Lesson 1: Respect your respondent’s time and ask only what you cannot determine internally.
Make the Survey a Reasonable Length
Overall this survey is 58 pages long with an incredible 75 questions. Who in their right mind would actually get to the end of this colossal document, except odd people like myself, is beyond me. My guess is that they know it’s way too long and accept a low complete rate but then use the data from partial completes in their analysis. (By the way, if the airline in question is reading this they should probably toss out my response as an outlier. I can’t say I was too sincere in my responses.)
Their thinking is probably: just keep asking questions in the expectation that some people will respond to the whole survey even if most don’t. This, I think, is disrespectful to the respondents. They are not just numbers on a spread sheet. They are people who have invested their time in order to help you, for no intrinsic or extrinsic reward. The least you can do is be respectful of their time.

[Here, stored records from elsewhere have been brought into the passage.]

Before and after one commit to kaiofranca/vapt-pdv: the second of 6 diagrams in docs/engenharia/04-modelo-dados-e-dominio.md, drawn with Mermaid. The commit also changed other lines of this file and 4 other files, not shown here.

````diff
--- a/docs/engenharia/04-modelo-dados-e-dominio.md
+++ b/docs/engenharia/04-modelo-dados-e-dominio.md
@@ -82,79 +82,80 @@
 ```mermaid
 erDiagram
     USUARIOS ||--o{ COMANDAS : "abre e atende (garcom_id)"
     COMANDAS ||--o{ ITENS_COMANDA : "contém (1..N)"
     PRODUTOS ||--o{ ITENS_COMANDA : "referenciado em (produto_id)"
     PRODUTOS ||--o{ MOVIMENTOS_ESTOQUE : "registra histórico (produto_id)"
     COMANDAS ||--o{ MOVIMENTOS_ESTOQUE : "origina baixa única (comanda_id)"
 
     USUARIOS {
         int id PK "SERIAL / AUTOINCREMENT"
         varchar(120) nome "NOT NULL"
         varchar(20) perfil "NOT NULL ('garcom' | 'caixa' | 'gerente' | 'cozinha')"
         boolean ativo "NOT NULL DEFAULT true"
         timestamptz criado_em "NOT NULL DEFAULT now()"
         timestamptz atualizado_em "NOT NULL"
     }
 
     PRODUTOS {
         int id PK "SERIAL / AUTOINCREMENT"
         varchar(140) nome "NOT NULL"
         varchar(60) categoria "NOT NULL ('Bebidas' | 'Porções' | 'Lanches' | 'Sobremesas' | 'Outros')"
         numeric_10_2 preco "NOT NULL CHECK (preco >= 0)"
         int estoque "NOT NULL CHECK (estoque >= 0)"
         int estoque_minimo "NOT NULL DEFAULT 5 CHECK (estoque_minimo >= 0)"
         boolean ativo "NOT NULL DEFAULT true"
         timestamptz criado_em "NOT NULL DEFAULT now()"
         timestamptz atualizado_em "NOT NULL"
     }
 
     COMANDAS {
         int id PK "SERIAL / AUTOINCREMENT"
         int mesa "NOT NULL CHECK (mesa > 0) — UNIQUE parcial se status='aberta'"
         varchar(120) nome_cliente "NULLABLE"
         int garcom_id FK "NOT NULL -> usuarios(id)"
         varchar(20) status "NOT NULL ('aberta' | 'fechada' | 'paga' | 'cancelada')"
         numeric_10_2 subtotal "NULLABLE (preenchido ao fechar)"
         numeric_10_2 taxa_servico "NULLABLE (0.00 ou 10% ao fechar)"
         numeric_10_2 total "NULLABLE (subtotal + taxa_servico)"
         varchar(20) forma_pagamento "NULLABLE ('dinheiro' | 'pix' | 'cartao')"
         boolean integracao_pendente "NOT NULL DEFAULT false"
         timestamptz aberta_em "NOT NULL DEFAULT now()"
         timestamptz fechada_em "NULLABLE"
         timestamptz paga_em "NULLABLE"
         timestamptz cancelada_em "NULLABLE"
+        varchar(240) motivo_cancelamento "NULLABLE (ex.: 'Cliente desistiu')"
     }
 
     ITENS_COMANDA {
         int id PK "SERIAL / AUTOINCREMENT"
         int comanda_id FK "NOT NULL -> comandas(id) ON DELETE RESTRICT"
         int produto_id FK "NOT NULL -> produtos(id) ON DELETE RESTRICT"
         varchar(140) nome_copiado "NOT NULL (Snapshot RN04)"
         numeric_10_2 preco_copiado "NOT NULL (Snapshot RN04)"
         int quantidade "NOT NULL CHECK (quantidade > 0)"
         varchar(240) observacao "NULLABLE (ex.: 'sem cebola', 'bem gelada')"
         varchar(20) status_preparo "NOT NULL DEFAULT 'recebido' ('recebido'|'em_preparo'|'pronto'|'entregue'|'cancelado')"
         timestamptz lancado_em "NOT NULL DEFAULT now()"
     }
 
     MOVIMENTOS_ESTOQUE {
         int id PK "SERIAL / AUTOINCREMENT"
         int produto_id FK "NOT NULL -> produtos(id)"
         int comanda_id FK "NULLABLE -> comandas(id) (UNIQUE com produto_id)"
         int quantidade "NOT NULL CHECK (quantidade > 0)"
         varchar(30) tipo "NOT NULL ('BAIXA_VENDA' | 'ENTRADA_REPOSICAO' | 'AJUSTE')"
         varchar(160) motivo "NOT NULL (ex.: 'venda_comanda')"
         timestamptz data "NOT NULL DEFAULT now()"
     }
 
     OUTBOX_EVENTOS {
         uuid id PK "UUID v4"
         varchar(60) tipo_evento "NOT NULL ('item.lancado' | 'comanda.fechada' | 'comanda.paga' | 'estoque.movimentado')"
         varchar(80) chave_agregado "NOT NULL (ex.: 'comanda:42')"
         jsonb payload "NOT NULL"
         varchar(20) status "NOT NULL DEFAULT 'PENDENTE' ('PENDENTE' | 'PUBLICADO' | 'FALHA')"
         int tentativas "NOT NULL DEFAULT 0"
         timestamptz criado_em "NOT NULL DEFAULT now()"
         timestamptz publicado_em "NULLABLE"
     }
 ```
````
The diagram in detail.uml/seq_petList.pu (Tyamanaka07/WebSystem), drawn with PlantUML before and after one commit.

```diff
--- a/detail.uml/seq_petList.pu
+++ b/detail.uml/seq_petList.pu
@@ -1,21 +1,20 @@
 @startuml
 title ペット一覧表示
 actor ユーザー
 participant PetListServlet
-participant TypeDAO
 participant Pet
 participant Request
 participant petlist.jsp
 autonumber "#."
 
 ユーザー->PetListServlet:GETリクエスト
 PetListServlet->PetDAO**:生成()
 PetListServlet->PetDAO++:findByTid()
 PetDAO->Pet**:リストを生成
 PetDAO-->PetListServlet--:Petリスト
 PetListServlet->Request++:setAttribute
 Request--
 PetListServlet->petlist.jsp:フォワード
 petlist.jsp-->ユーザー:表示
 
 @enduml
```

Alternatively they could develop 3 or 4 or 5 sub-versions of this survey. They have a large enough sample size to split their respondents into smaller groups and just ask a portion of the survey to a random sampling of respondents. That way they would get all of the questions asked not just the first few percent.
If you combined that approach with the item above you could easily generate four surveys of 15 questions that would cover all of the areas in the current survey. Response rates would go up and the data would be valid.
Lesson 2: Be reasonable in the survey length.
Questions Need to be Clear
Several of the questions in the survey are not clear. Does the question below relate to who is liable for the cost or who made the actual payment? They are two very different ideas.
For instance, I may pay for the ticket on my credit card but my company may reimburse me for the expense. Which do I chose?
Lesson 3: Ensure your questions are unambiguous.
Make No Questions Mandatory
Respondents are giving of their time and effort to provide information. You are being selfish and fooling yourself by requiring them to respond to all questions.
This is especially the case where people might not want to respond to a question for any reason. This issue is especially bad when combined with not providing a “Not Applicable” response. Take this question for example:
How many women not wanting to respond to this question do you think either quit the survey at this point or enter “Male”, and visa versa. Quite a few.
Here is an even worse example:
Don’t have an opinion on any of these items, didn’t notice what happened? Too bad you have to provide a response. You can guess that many of these responses are trash data. But there is no way for the company do the survey to reliably distinguish between “I just don’t want to answer so I’ll put anything” and “It was about the same as usual.”
Lesson 4: Make no question compulsory unless there is a very, very good reason.
Lesson 5: Always provide a Not Applicable or similar response.
Questions and Answers Must Make Sense
Consider this question:
The responses, mostly, don’t match the questions:
What specifically did you dislike about the boarding experience? – the efficient boarding process.
What specifically did you dislike about the boarding experience? – I get priority boarding based on my status or special needs.
In fact the first two responses are simple tautologies and add no information. Reworded more clearly they simply say:
What specifically did you dislike about the boarding experience ?– the boarding process.
What specifically did you dislike about the boarding experience? – the priority boarding process.
Responses that would have been more useful could have been:
1. The cleanliness of the lounge
2. The clarity of the public address announcements.
3. People queuing before their seat row is called and clogging up the aisle for everyone else.
Okay so that last one is a pet peeve of mine but you get the picture.
Lesson 6: Read your questions and ensure that they make sense
Lesson: 7: Ensure your questions add information
Also this question only allows one response. What if I disliked the boarding process and the ground crew. Too bad I just have to give one response.
Most of these issues are not rocket science. They are simply good manners and require thinking carefully about what you are doing.
Have you seen a particularly bad survey recently. Let me know below.